Chest pains occur frequently in teenagers but are less common in younger children. Chest pains can be very frightening and cause a lot of anxiety for both children and parents. Most of us equate chest pains to heart disease. Let not your hearts be troubled, however, as heart disease is hardly ever the cause of chest pain in children.
Common causes of chest pain in children
Most persistent chest pains are from a hacking cough. Coughing can cause sore muscles in the chest wall, upper abdomen or diaphragm.
Occasionally, chest pain follows strenuous exercise (e.g., throwing a cricket ball), lifting (e.g., weights or heavy school bags), or work that involves the upper body (e.g., digging). This type of muscle soreness often increases with movement of the shoulders.
Inflammation in the lungs from asthma or lung infections.

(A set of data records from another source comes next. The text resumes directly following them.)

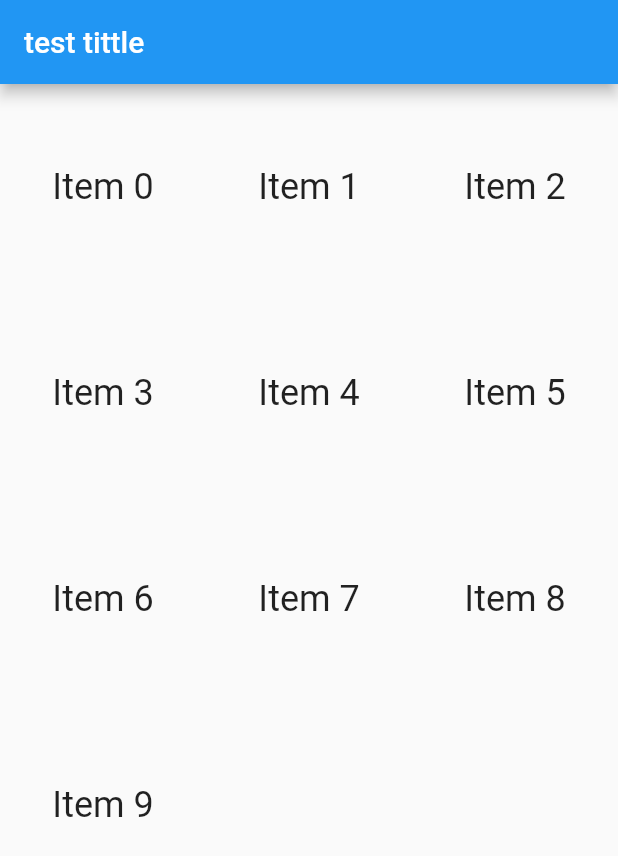
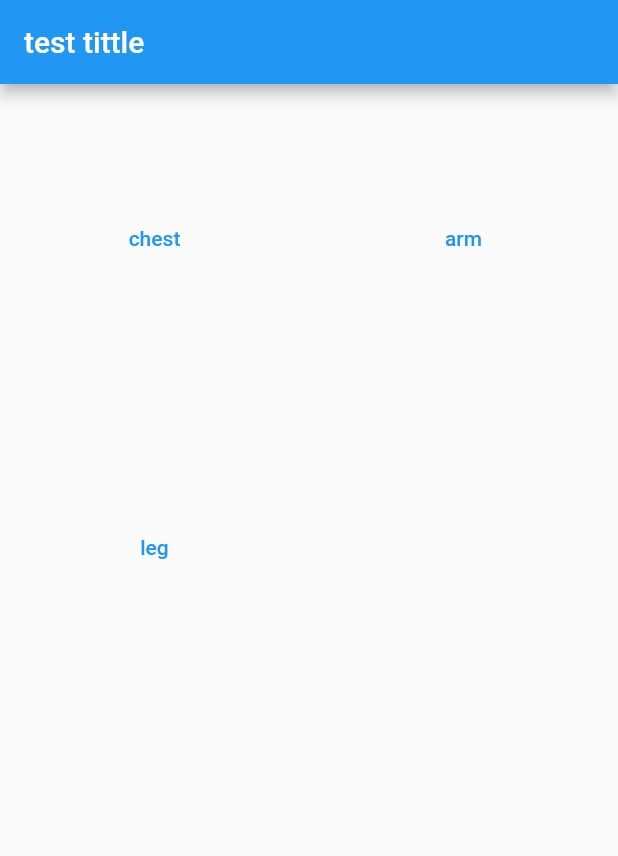
Before and after one commit to kohenro19/flutter_page_-transition_01, a Flutter app: the screen it shows after launch, on a phone screen of 412 x 824 dp. Shown: the top 856 px of the screen. Run offline on Flutter 3.47's test engine with Material 2 defaults, Android fonts, the phone set to English and light mode, and no system bars.

Commit message:
20220319r1

```diff
--- a/lib/main.dart
+++ b/lib/main.dart
@@ -1,11 +1,15 @@
 import 'package:flutter/material.dart';
 
 void main() {
-  runApp(const MyApp());
+  runApp(MyApp());
 }
 
 class MyApp extends StatelessWidget {
-  const MyApp({Key? key}) : super(key: key);
+  MyApp({Key? key}) : super(key: key);
+  // final parts = ['chest', 'arm', 'leg'];
+    final parts = [{"name": "chest", "path": "/chest"},
+                   {"name": "arm", "path": "/arm"},
+                   {"name": "leg", "path": "/leg"},];
 
   @override
   Widget build(BuildContext context) {
@@ -19,20 +23,32 @@ class MyApp extends StatelessWidget {
           title: Text("test tittle")
         ),
         body: GridView.count(
-          crossAxisCount: 3,
-          children: List.generate(10, (index) {
+          crossAxisCount: 2,
+          children: parts.map((e) {
             return Center(
               child: TextButton(
                 child: Text(
-                  'Item $index',
-                  style: Theme.of(context).textTheme.headline5,
-                ),
+                e["name"] as String
+              ),
                 onPressed: () {
-
+                  Navigator.pushNamed(context, e["path"] as String);
                 },
               )
             );
-          }),
+          }).toList(),
+          // children: List.generate(10, (index) {
+          //   return Center(
+          //     child: TextButton(
+          //       child: Text(
+          //         'Item $index',
+          //         style: Theme.of(context).textTheme.headline5,
+          //       ),
+          //       onPressed: () {
+          //         Navigator.pushNamed(context, '/next');
+          //       },
+          //     )
+          //   );
+          // }),
         ),
       ),
     );
```
Also changed, not shown: lib/chest.dart (added, +16 -0 lines).
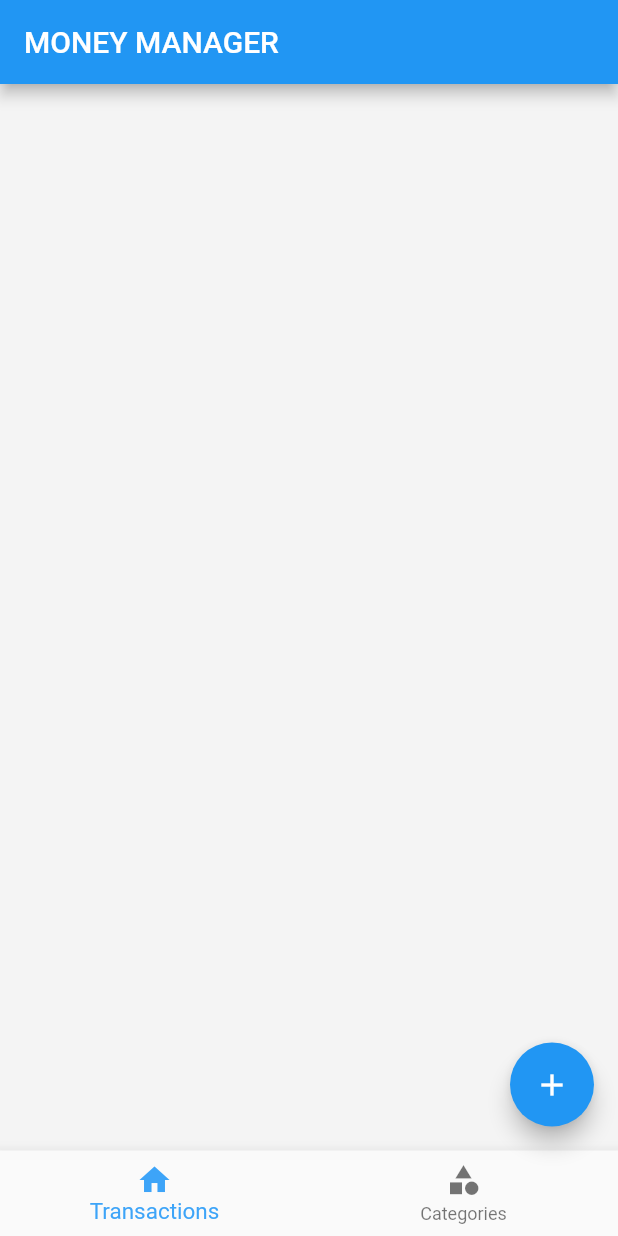
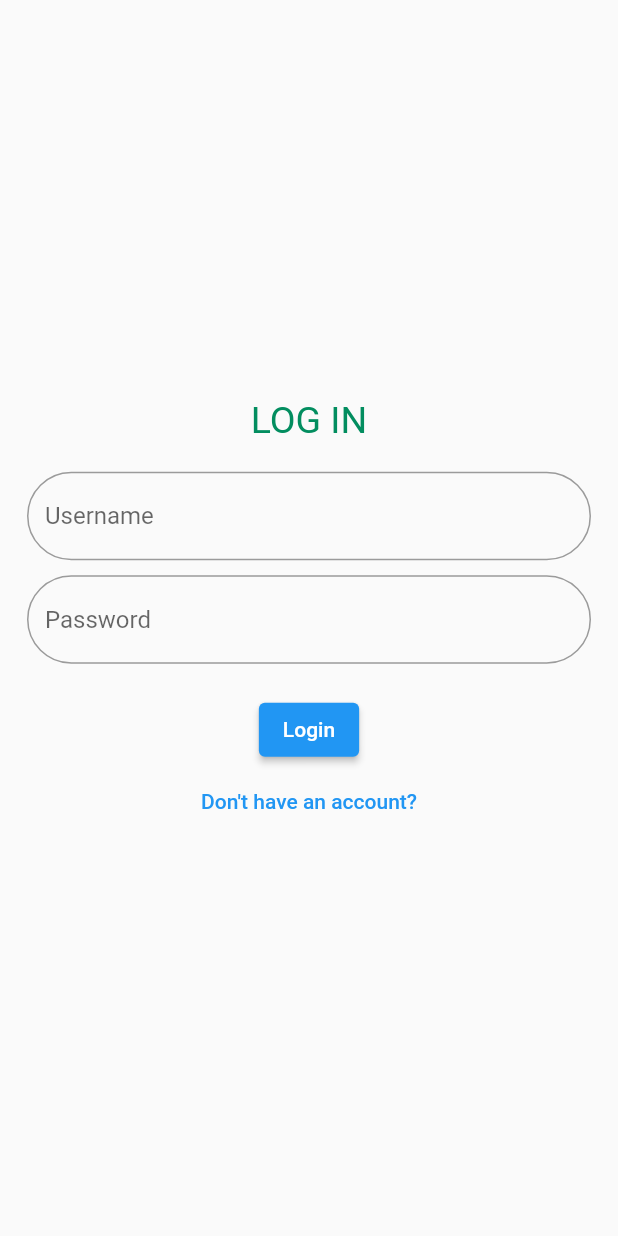
Before and after one commit to Abhiedl/money_manager, a Flutter app: the screen it shows after launch, on a phone screen of 412 x 824 dp. Run offline on Flutter 3.47's test engine with Material 2 defaults, Android fonts, the phone set to English and light mode, and no system bars; our stand-ins replace flutter_slidable, hive, hive_flutter; accounts and stored records are empty.

Commit message:
Added Registration screen and login screen

```diff
--- /dev/null
+++ b/lib/db/login/login_db.dart
@@ -0,0 +1,31 @@
+import 'package:hive_flutter/adapters.dart';
+//import 'package:money_manager/db/transaction/transaction_db.dart';
+import 'package:money_manager/models/login/login_model.dart';
+
+const LOGIN_DB_NAME = 'login_db';
+
+abstract class LoginDbFunctions {
+  Future<void> addLoginCredentials(LoginModel obj);
+  Future<List<LoginModel>> getUsers();
+}
+
+class LoginDb implements LoginDbFunctions {
+  LoginDb.internal();
+  static LoginDb instance = LoginDb.internal();
+
+  factory LoginDb() {
+    return instance;
+  }
+
+  @override
+  Future<void> addLoginCredentials(LoginModel obj) async {
+    final _db = await Hive.openBox<LoginModel>('LOGIN_DB_NAME');
+    await _db.put(obj.id, obj);
+  }
+
+  @override
+  Future<List<LoginModel>> getUsers() async {
+    final Login_db = await Hive.openBox<LoginModel>('LOGIN_DB_NAME');
+    return Login_db.values.toList();
+  }
+}
--- a/lib/main.dart
+++ b/lib/main.dart
@@ -3,12 +3,15 @@ import 'package:hive_flutter/adapters.dart';
 import 'package:money_manager/models/category/category_model.dart';
 import 'package:money_manager/models/transaction/transaction_model.dart';
 import 'package:money_manager/screens/add%20transactions/screen_add_transactions.dart';
-import 'package:money_manager/screens/home/screen_home.dart';
 import 'package:money_manager/screens/splash/splash_screen.dart';
+import 'package:money_manager/models/login/login_model.dart';
 
 Future<void> main() async {
   WidgetsFlutterBinding.ensureInitialized();
   await Hive.initFlutter();
+  if (!Hive.isAdapterRegistered(LoginModelAdapter().typeId)) {
+    Hive.registerAdapter(LoginModelAdapter());
+  }
   if (!Hive.isAdapterRegistered(CategoryTypeAdapter().typeId)) {
     Hive.registerAdapter(CategoryTypeAdapter());
   }
--- /dev/null
+++ b/lib/models/login/login_model.dart
@@ -0,0 +1,21 @@
+import 'package:hive/hive.dart';
+part 'login_model.g.dart';
+
+@HiveType(typeId: 4)
+class LoginModel {
+  @HiveField(0)
+  final String username;
+
+  @HiveField(1)
+  final String password;
+
+  @HiveField(2)
+  String? id;
+
+  LoginModel({
+    required this.username,
+    required this.password,
+  }) {
+    id = DateTime.now().millisecondsSinceEpoch.toString();
+  }
+}
--- a/lib/screens/home/screen_home.dart
+++ b/lib/screens/home/screen_home.dart
@@ -29,10 +29,8 @@ class ScreenHome extends StatelessWidget {
       floatingActionButton: FloatingActionButton(
         onPressed: () {
           if (selectedIndexNotifier.value == 0) {
-            print('Add Transactions.');
             Navigator.of(context).pushNamed(ScreenAddTransaction.routeName);
           } else {
-            print('Add Categories.');
             showCategoryAddPopup(context);
             // final _sample = CategoryModel(
             //   id: DateTime.now().millisecondsSinceEpoch.toString(),
--- /dev/null
+++ b/lib/screens/log_in/log_in.dart
@@ -0,0 +1,106 @@
+import 'package:flutter/material.dart';
+import 'package:money_manager/db/login/login_db.dart';
+import 'package:money_manager/models/login/login_model.dart';
+import 'package:money_manager/screens/Register/register_page.dart';
+import 'package:money_manager/screens/home/screen_home.dart';
+
+final _usernameTextEditingController = TextEditingController();
+final _passwordTextEditingController = TextEditingController();
+final loginList = LoginDb.instance.getUsers();
+
+class LogInScreen extends StatelessWidget {
+  const LogInScreen({super.key});
+
+  @override
+  Widget build(BuildContext context) {
+    return Scaffold(
+      body: Padding(
+        padding: const EdgeInsets.all(18.0),
+        child: Column(
+          mainAxisAlignment: MainAxisAlignment.center,
+          children: [
+            const Text(
+              'LOG IN',
+              style: TextStyle(
+                  color: Color.fromARGB(255, 2, 141, 95), fontSize: 25),
+            ),
+            const Padding(
+              padding: EdgeInsets.only(bottom: 20),
+            ),
+            TextFormField(
+              controller: _usernameTextEditingController,
+              decoration: const InputDecoration(
+                border: OutlineInputBorder(
+                    borderRadius: BorderRadius.all(Radius.circular(100))),
+                hintText: 'Username',
+              ),
+            ),
+            const SizedBox(
+              height: 10,
+            ),
+            TextFormField(
+              controller: _passwordTextEditingController,
+              decoration: const InputDecoration(
+                border: OutlineInputBorder(
+                    borderRadius: BorderRadius.all(Radius.circular(100))),
+                hintText: 'Password',
+              ),
+            ),
+            const SizedBox(
+              height: 20,
+            ),
+            ElevatedButton(
+                onPressed: () async {
+                  final _user = _usernameTextEditingController.text.trim();
+                  final _pass = _passwordTextEditingController.text.trim();
+                  bool isUserFound = false;
+                  final _logindata = await LoginDb.instance.getUsers();
+                  final _loginUserPass = _logindata.toList();
+
+                  await Future.forEach(_loginUserPass, (user) {
+                    if (user.username == _user && user.password == _pass) {
+                      isUserFound = true;
+                      Navigator.of(context).pushReplacement(
+                          MaterialPageRoute(builder: ((context) {
+                        return const ScreenHome();
+                      })));
+                    } else {
+                      isUserFound == false;
+                      return;
+                    }
+                  });
+                },
+                child: const Text('Login')),
+            TextButton(
+                onPressed: () {
+                  Navigator.of(context).push(MaterialPageRoute(builder: (ctx) {
+                    return const RegistrationScreen();
+                  }));
+                },
+                child: const Text('Don\'t have an account?'))
+          ],
+        ),
+      ),
+    );
+  }
+
+  Future<void> checkUser(
+      List<LoginModel> loginList, BuildContext context) async {
+    final _user = _usernameTextEditingController.toString().trim();
+    final _pass = _passwordTextEditingController.toString().trim();
+    bool isUserFound = false;
+    await Future.forEach(loginList, (user) {
+      if (user.username == _user && user.password == _pass) {
+        isUserFound = true;
+        print('Username found');
+        Navigator.of(context)
+            .pushReplacement(MaterialPageRoute(builder: ((context) {
+          return const ScreenHome();
+        })));
+      } else {
+        isUserFound == false;
+        return;
+      }
+    });
+  }
+}
```
Also changed, not shown: lib/screens/Register/register_page.dart (added, +77 -0 lines), lib/screens/add transactions/screen_add_transactions.dart (+0 -11 lines), lib/screens/splash/splash_screen.dart (+3 -5 lines), lib/models/login/login_model.g.dart (added).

Anxiety: chest pain from stress is often dull or non-specific. It worsens with more stress or anxiety. Stress can make chest pain from other causes seem worse.
Costochondritis: an inflammation between the breastbone and the ribs. It is common in adolescent and pre-adolescent females, but can occur in anyone at any age. It causes tenderness over the sides of the breast bone.
Heartburn: due to reflux of stomach contents. It usually causes a burning discomfort under the breastbone.
Most brief chest pains lasting minutes are from harmless muscle cramps or a pinched nerve
Cardiac chest pain is extremely uncommon in children.Some of the causes are:
Pericarditis: an inflammation of the heart lining. It is usually caused by a treatable infection. Typical pericarditis pain is sharp and in the centre of the chest. It may radiate to the shoulders.
Myocarditis is an inflammation of the heart muscle which may cause chest pain. Sitting down or leaning forward sometimes helps the pain. Cough, troubled breathing and fever are common.
Coronary-artery problems like that seen in adults are rare. These can be due to problems your child is born with.
Mitral valve prolapse is a minor abnormality of one of the valves of the heart. The exact cause remains unclear.
What can you do?
For most childhood chest pain you can see your child's regular caregiver or paediatrician. They will examine your child to make sure nothing serious is wrong and allay your fears. In a few cases chest X-rays, electrocardiograms or consultation with a specialist may be necessary.
Seek immediate medical care if:
Your child develops severe chest pain with pain going into the neck, arms or jaw.
Your child has difficulty breathing, fever, sweating, or a rapid heart rate.
Your child has dizziness associated with the chest pains
Your child faints or passes out.
Your child coughs up blood.
Your child coughs up sputum that appears pus-like.
Your child has a pre-existing heart problem and develops new symptoms or worsening chest pain.
Dr Carleene Grant-Davis is a consultant paediatrician and head, Dept of Paediatrics, Cornwall Regional Hospital; email: email@example.com.